Eder has been part of the Chaikuni Institute local field staff since the beginning of 2019, making him the second oldest member. Born thirty-four years ago in the city of Iquitos, he spent almost every weekend of his childhood and teen years going to the community of Tres Unidos, where his father lived. There, he helped him work the fields using the traditional slash and burn practice, common in the Amazon rainforest. Eder recalls burning down a number of trees to clear the fields “only for one harvest”, a tint of sadness in his voice.
Eventually, both his parents got sick and moved to the city. Eder stayed in Tres Unidos to continue working his father’s lands. He started to receive constant visits and trainings from Silvia del Aguila, our Permaculture and Community Outreach Coordinator, who not only blew his mind by introducing him to permaculture and agroforestry practices but was also the one who brought Eder to Chaikuni. A turning point for him, “I began to understand that plants are very important, trees are important for us humans, they give us water, shade, food. Agroforestry changed my life.”
Relentless as he is, after his shift in Chaikuni, Eder would go back to his fields and apply all the knowledge he was getting from work. That, in addition to what he currently learns from his classes, has resulted in reforested fields with timber trees such as rosewood, copaiba, moena and caoba. Aiming for a self-sufficient life, ‘” because you cannot live all your life buying things”, food is also a big part of his sowings. Eder constantly harvests mangos, pijuayos, copoazus, umarís (all Amazonian produce), cucumbers, cilantro, hot and sweet peppers and has a chicken farm with about 100 healthy, free chickens which provide eggs for him and his family. A great contrast to the cassava monoculture he used to have before agroforestry became a part of his life.
Indigenous knowledge applied to medicinal plants has been a part of Eder’s life since he was a child. As is common in the Amazon, he was taught by older generations to use plants for treating some diseases and wounds. From his grandfather he learned how to use different types of leaves, barks and resins to cure various conditions, such as colds, wounds, stomach pains, inflammations and, most recently, treat Covid-19 symptoms. But the plant world is pure spirit, and Eder is also talented in that respect. He knows that smoking a mapacho (an Amazonian tobacco cigarette used in ayahuasca ceremonies) will protect him from bad spirits and balance his masculine and feminine aspects. Hanging achiote leaves from the ceiling will clean the space from evil energies. Emotional issues may be healed through ceremonies with ayahuasca, perhaps the most important master plant in the Amazon rainforest. “Mostly people only use chemicals, they don't give importance to medicinal plants.
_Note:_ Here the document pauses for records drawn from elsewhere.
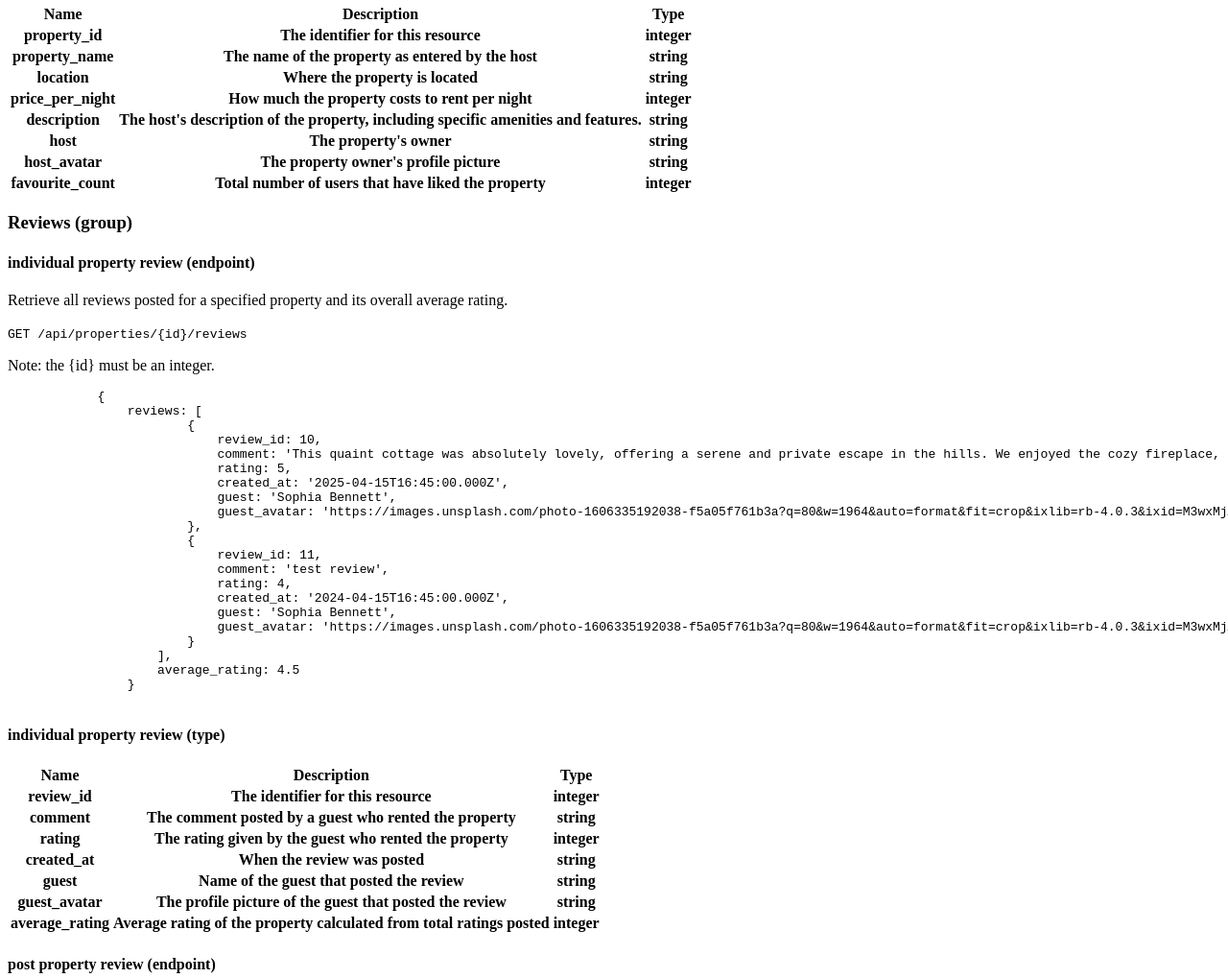
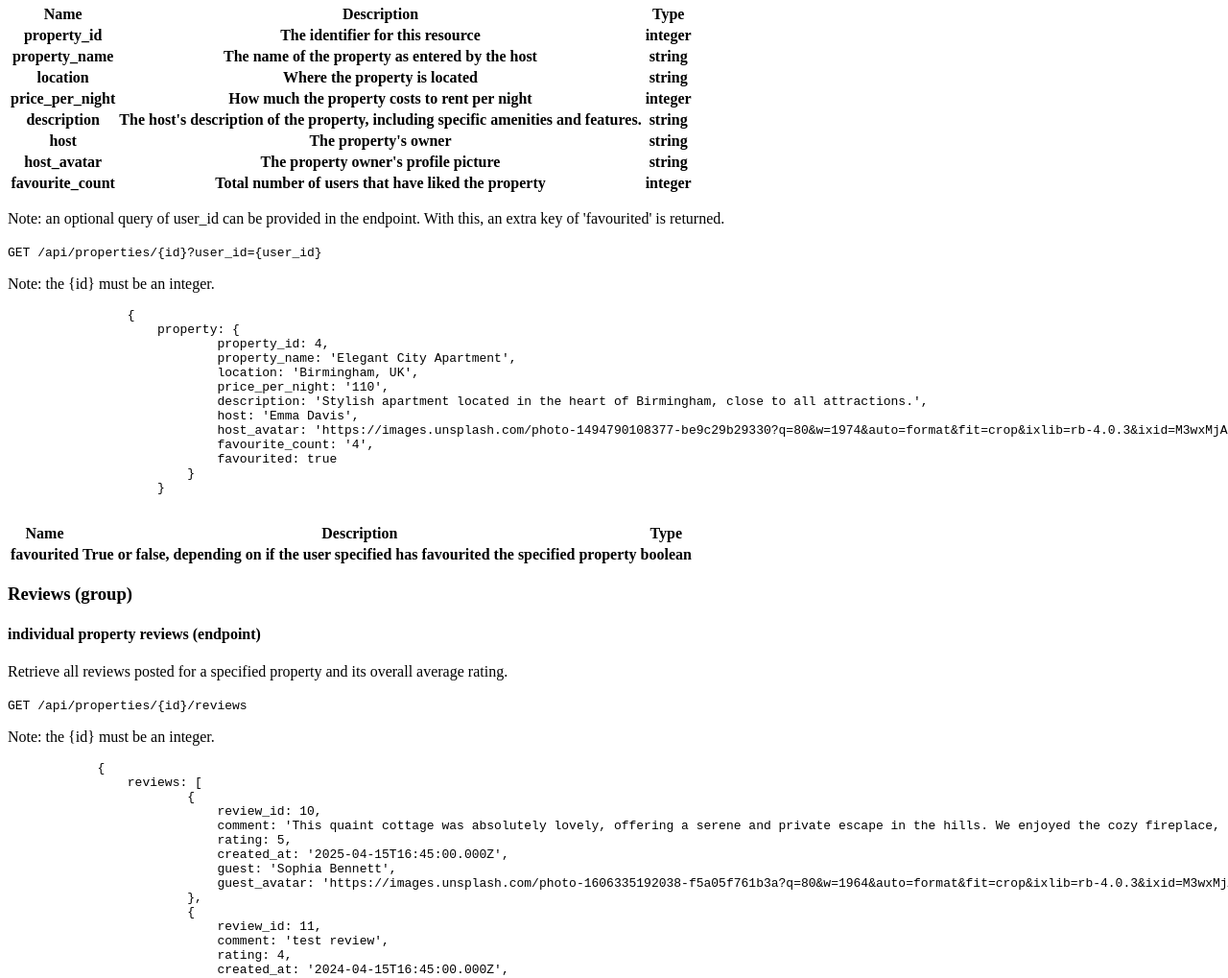
Before and after one commit to AB45699/AirBNC, a website: page public/index.html in a window 1280 px wide. Shown: the part 1558-2577 px from the top of the page at 96% size. Drawn offline with Linux system fonts and the light colour scheme.

Commit message:
added info on user_id optional query for get single property

```diff
--- a/public/index.html
+++ b/public/index.html
@@ -123,7 +123,6 @@
             </pre>
         </code>
 
-
         <h4>individual property (type)</h4>
         <table>
             <thead>
@@ -177,9 +176,48 @@
             </tbody>
         </table>
 
+        <p>Note: an optional query of user_id can be provided in the endpoint. With this, an extra key of 'favourited' is returned.</p>
+        <code>GET /api/properties/{id}?user_id={user_id}</code>
+        <p>Note: the {id} must be an integer.</p>
+
+        <code>
+            <pre>
+                {
+                    property: {
+                            property_id: 4,
+                            property_name: 'Elegant City Apartment',
+                            location: 'Birmingham, UK',
+                            price_per_night: '110',
+                            description: 'Stylish apartment located in the heart of Birmingham, close to all attractions.',
+                            host: 'Emma Davis',
+                            host_avatar: 'https://images.unsplash.com/photo-1494790108377-be9c29b29330?q=80&w=1974&auto=format&fit=crop&ixlib=rb-4.0.3&ixid=M3wxMjA3fDB8MHxwaG90by1wYWdlfHx8fGVufDB8fHx8fA%3D%3D',
+                            favourite_count: '4',
+                            favourited: true
+                        }
+                    }
+            </pre>
+        </code>
+
+        <table>
+            <thead>
+                <tr>
+                    <th>Name</th>
+                    <th>Description</th>
+                    <th>Type</th>
+                </tr>
+            </thead>
+            <tbody>
+                <tr>
+                    <th>favourited</th>
+                    <th>True or false, depending on if the user specified has favourited the specified property</th>
+                    <th>boolean</th>
+                </tr>
+            </tbody>
+        </table>
+
         <h3>Reviews (group)</h3>
 
-        <h4>individual property review (endpoint)</h4>
+        <h4>individual property reviews (endpoint)</h4>
         <p>Retrieve all reviews posted for a specified property and its overall average rating.</p>
         <code>GET /api/properties/{id}/reviews</code>
         <p>Note: the {id} must be an integer.</p>
```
I think that sometimes the body might need a little bit of chemical, but some pills are also made from plants, right?” Right.
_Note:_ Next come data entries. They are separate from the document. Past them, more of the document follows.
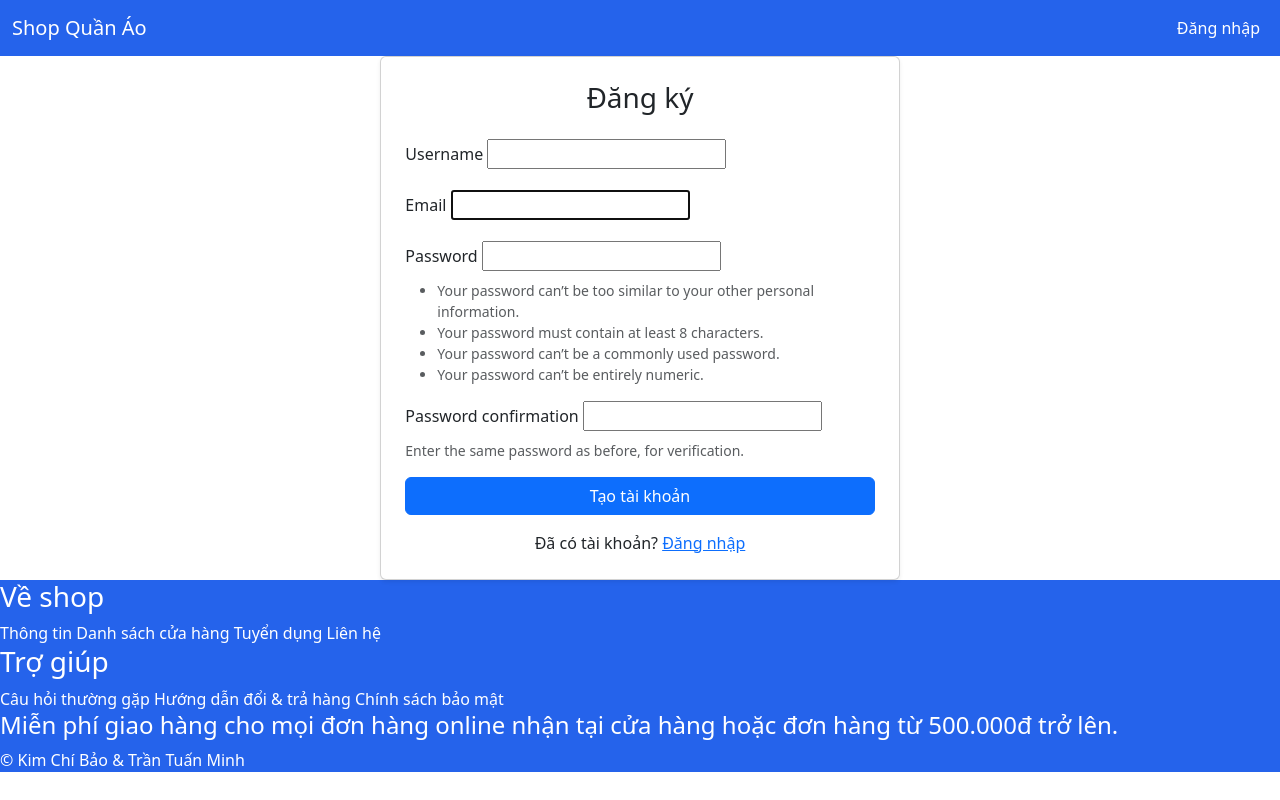
After one commit to KChisBao123/ShopQuanAo, a Django app: page /register/ in a window 1280 px wide. The commit adds this page. Run offline with Django 5.2, Linux system fonts and the light colour scheme; some libraries are stand-ins or nearby versions.

Commit message:
user authentication commit

```diff
--- a/ShopQuanAo/settings.py
+++ b/ShopQuanAo/settings.py
@@ -131,3 +131,7 @@ MEDIA_ROOT = os.path.join(BASE_DIR, 'media')
 DEFAULT_AUTO_FIELD = 'django.db.models.BigAutoField'
 
 AUTH_USER_MODEL = 'userauth.User'
+
+# LOGIN_URL = 'login'
+LOGIN_REDIRECT_URL = 'home'
+LOGOUT_REDIRECT_URL = 'home'
--- a/core/templates/base.html
+++ b/core/templates/base.html
@@ -7,6 +7,7 @@
     <meta name="viewport" content="width=device-width, initial-scale=1.0">
     <link href="https://cdn.jsdelivr.net/npm/bootstrap@5.3.0/dist/css/bootstrap.min.css" rel="stylesheet">
     <link rel="stylesheet" href="https://cdn.jsdelivr.net/npm/bootstrap-icons@1.11.0/font/bootstrap-icons.css">
+    <script src="https://kit.fontawesome.com/b9c4177712.js" crossorigin="anonymous"></script>
 </head>
 <body>
     <nav class="navbar navbar-expand-lg" style="background-color: #2563EB;">
@@ -18,9 +19,21 @@
                     <a class="nav-link" href="{% url 'product_list' %}" style="color: white;">{{ cat.title }}</a>
                 </li>
                 {% endfor %}
+                {% if user.is_authenticated %}
                 <li class="nav-item">
-                    <a class="nav-link" href="#" style="color: white;">Đăng nhập</a>
+                    <a class="nav-link" href="{% url 'cart' %}" style="color: white;"><i class="fa-solid fa-cart-shopping"></i></a>
                 </li>
+                <li class="nav-item">
+                    <form method="post" action="{% url 'logout' %}">
+                        {% csrf_token %}
+                        <button type="submit" style="background: none; border: none; padding: 0; color: white;">Đăng xuất</button>
+                    </form>
+                </li>
+                {% else %}
+                    <li class="nav-item">
+                        <a class="nav-link" href="{% url 'login' %}" style="color: white;">Đăng nhập</a>
+                    </li>
+                {% endif %}
             </ul>
         </div>
     </nav>
--- /dev/null
+++ b/store/templates/registration/register.html
@@ -0,0 +1,41 @@
+{% extends 'base.html' %}
+{% block content %}
+<div class="row justify-content-center">
+  <div class="col-md-6 col-lg-5">
+    <div class="card shadow-sm">
+      <div class="card-body p-4">
+        <h3 class="card-title text-center mb-4">Đăng ký</h3>
+
+        <form method="post" novalidate>
+          {% csrf_token %}
+
+          {% if form.non_field_errors %}
+            <div class="alert alert-danger">
+              {% for error in form.non_field_errors %}{{ error }}{% endfor %}
+            </div>
+          {% endif %}
+
+          {% for field in form %}
+            <div class="mb-3">
+              <label for="{{ field.id_for_label }}" class="form-label">{{ field.label }}</label>
+              {{ field }}
+              {% if field.help_text %}
+                <div class="form-text">{{ field.help_text|safe }}</div>
+              {% endif %}
+              {% for error in field.errors %}
+                <div class="text-danger small">{{ error }}</div>
+              {% endfor %}
+            </div>
+          {% endfor %}
+
+          <button type="submit" class="btn btn-primary w-100">Tạo tài khoản</button>
+        </form>
+
+        <p class="text-center mt-3 mb-0">
+          Đã có tài khoản? <a href="{% url 'login' %}">Đăng nhập</a>
+        </p>
+      </div>
+    </div>
+  </div>
+</div>
+{% endblock %}
--- a/store/urls.py
+++ b/store/urls.py
@@ -1,4 +1,4 @@
-from django.urls import path
+from django.urls import path, include
 from . import views
 
 urlpatterns = [
@@ -8,4 +8,6 @@ urlpatterns = [
     path('cart/', views.cart, name='cart'),
     path('cart/remove/<int:product_id>/', views.remove_from_cart, name='remove_from_cart'),
     path('checkout/', views.checkout, name='checkout'),
+    path('', include('userauth.urls')),
+
 ]
--- /dev/null
+++ b/userauth/forms.py
@@ -0,0 +1,21 @@
+from django import forms
+from .models import User
+from django.contrib.auth.forms import UserCreationForm, AuthenticationForm
+
+class BootstrapMixin:
+    """Tự thêm class form-control cho mọi trường."""
+    def __init__(self, *args, **kwargs):
+        super().__init__(*args, **kwargs)
+        for field in self.fields.values():
+            field.widget.attrs.setdefault('class', 'form-control')
+
+
+class RegisterForm(UserCreationForm, BootstrapMixin):
+    email = forms.EmailField(required=True)
+
+    class Meta:
+        model = User
+        fields = ('username', 'email', 'password1', 'password2')
+
+class LoginForm(BootstrapMixin, AuthenticationForm):
+    pass
--- /dev/null
+++ b/userauth/urls.py
@@ -0,0 +1,11 @@
+from django.urls import path
+from django.contrib.auth import views as auth_views
+from . import views
+from .forms import LoginForm, RegisterForm
+
+urlpatterns = [
+    path('', views.home, name='home'),
+    path('register/', views.register, name='register'),
+    path('login/', auth_views.LoginView.as_view(authentication_form=LoginForm), name='login'),
+    path('logout/', auth_views.LogoutView.as_view(), name='logout'),
+]
--- a/userauth/views.py
+++ b/userauth/views.py
@@ -1,3 +1,20 @@
-from django.shortcuts import render
+from django.shortcuts import render, redirect
+from django.contrib.auth import login
+from django.contrib.auth.decorators import login_required
+from .forms import RegisterForm
 
 # Create your views here.
+def register(request):
+    if request.method == "POST":
+        form = RegisterForm(request.POST)
+        if form.is_valid():
+            user = form.save()
+            login(request, user) # tự đăng nhập sau khi đăng ký
+            return redirect('home')
+    else:
+        form = RegisterForm()
+    return render(request, 'registration/register.html', {'form': form})
+
+@login_required
+def home(request):
+    return render(request, 'home.html')
```
Also changed, not shown: store/templates/registration/login.html (added, +38 -0 lines), store/views.py (+5 -5 lines), db.sqlite3.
Wanting the best possible future for his wife and two sons, Eder is passing on all the knowledge and skills he now has. His wife Alcira is his right hand and Eder trusts her blindly. “I give her the theory and she puts it to practice.” His kids are also versed in using a machete, an ax, sowing and harvesting. They know their way through the Amazon and can thrive in it.
Closing his eyes, Eder remembers how the rainforest used to be when he was a kid. “It was all green. All the forest was untouched.” He wishes it would still be the same but reality shakes him from this dream and Eder knows there is a lot to do to bring back some of the good, old days. Convinced that sharing with other communities his knowledge on agroforestry, reforestation and how to give an added value to the available resources without pressuring the forest, is a path towards this yearning. “We are alive because of nature. We breathe, we eat. If it weren’t for nature, what would be of our lives?” Intrinsically important question for current times. Fortunately, people like Eder have the answer.